EXERCISE DIRECTIONS » I need every line of the material below that includes the string "width".

◇ ◇ ◇ ◇ ◇ ◇ ◇

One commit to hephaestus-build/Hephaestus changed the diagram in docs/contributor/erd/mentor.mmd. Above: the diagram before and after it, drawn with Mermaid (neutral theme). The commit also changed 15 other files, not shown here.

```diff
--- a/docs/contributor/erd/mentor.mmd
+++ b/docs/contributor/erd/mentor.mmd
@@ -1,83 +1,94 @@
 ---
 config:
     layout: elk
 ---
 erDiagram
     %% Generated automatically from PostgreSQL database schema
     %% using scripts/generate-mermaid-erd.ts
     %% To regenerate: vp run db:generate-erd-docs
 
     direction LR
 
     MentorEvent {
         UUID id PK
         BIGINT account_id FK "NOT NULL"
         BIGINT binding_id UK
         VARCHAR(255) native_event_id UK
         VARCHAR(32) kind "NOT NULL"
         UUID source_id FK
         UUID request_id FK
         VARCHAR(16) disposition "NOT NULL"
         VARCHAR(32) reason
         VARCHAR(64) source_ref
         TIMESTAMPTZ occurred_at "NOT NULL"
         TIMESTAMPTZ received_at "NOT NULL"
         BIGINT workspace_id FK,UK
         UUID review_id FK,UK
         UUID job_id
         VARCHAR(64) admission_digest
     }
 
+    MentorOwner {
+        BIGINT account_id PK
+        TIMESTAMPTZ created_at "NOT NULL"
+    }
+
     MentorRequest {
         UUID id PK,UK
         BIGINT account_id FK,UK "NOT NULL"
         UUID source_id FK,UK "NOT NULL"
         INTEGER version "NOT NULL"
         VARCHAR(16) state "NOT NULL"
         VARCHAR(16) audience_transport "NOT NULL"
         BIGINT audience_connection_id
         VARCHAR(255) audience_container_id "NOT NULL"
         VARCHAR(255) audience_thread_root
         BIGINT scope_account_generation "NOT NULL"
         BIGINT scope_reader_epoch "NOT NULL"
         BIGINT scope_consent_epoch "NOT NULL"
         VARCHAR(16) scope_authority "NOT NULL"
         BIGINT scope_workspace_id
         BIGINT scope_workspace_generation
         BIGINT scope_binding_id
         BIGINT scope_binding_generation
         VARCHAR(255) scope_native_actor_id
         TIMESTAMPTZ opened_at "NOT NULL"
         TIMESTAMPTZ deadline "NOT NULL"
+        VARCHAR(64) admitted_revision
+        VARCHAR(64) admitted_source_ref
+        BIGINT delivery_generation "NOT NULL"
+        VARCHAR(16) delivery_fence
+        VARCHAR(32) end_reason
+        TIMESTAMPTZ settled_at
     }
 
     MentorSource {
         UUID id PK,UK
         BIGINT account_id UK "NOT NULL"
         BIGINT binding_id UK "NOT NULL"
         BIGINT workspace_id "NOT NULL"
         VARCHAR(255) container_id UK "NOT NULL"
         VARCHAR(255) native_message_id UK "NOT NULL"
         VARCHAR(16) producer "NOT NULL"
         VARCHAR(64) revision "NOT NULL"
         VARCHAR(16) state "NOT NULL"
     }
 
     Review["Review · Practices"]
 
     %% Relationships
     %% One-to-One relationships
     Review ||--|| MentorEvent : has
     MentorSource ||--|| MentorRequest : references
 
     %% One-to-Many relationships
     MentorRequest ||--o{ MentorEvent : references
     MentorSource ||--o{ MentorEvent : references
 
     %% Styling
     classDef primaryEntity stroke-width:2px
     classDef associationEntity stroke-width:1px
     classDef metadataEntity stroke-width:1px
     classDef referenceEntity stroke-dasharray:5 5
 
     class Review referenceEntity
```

◇ ◇ ◇ ◇ ◇ ◇ ◇

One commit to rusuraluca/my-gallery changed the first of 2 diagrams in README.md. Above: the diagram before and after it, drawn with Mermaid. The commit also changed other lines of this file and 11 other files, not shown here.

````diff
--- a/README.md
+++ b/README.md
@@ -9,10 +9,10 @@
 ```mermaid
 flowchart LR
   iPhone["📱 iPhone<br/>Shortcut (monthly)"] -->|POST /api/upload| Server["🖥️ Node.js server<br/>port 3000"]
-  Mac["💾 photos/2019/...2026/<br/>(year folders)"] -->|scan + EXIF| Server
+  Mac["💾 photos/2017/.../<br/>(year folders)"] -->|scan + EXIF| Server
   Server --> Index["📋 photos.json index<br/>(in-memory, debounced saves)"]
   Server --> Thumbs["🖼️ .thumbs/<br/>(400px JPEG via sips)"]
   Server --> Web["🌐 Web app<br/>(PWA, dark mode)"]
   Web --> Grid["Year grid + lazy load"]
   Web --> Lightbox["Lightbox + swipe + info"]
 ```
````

◇ ◇ ◇ ◇ ◇ ◇ ◇

EXERCISE RESULT »
     classDef primaryEntity stroke-width:2px
     classDef associationEntity stroke-width:1px
     classDef metadataEntity stroke-width:1px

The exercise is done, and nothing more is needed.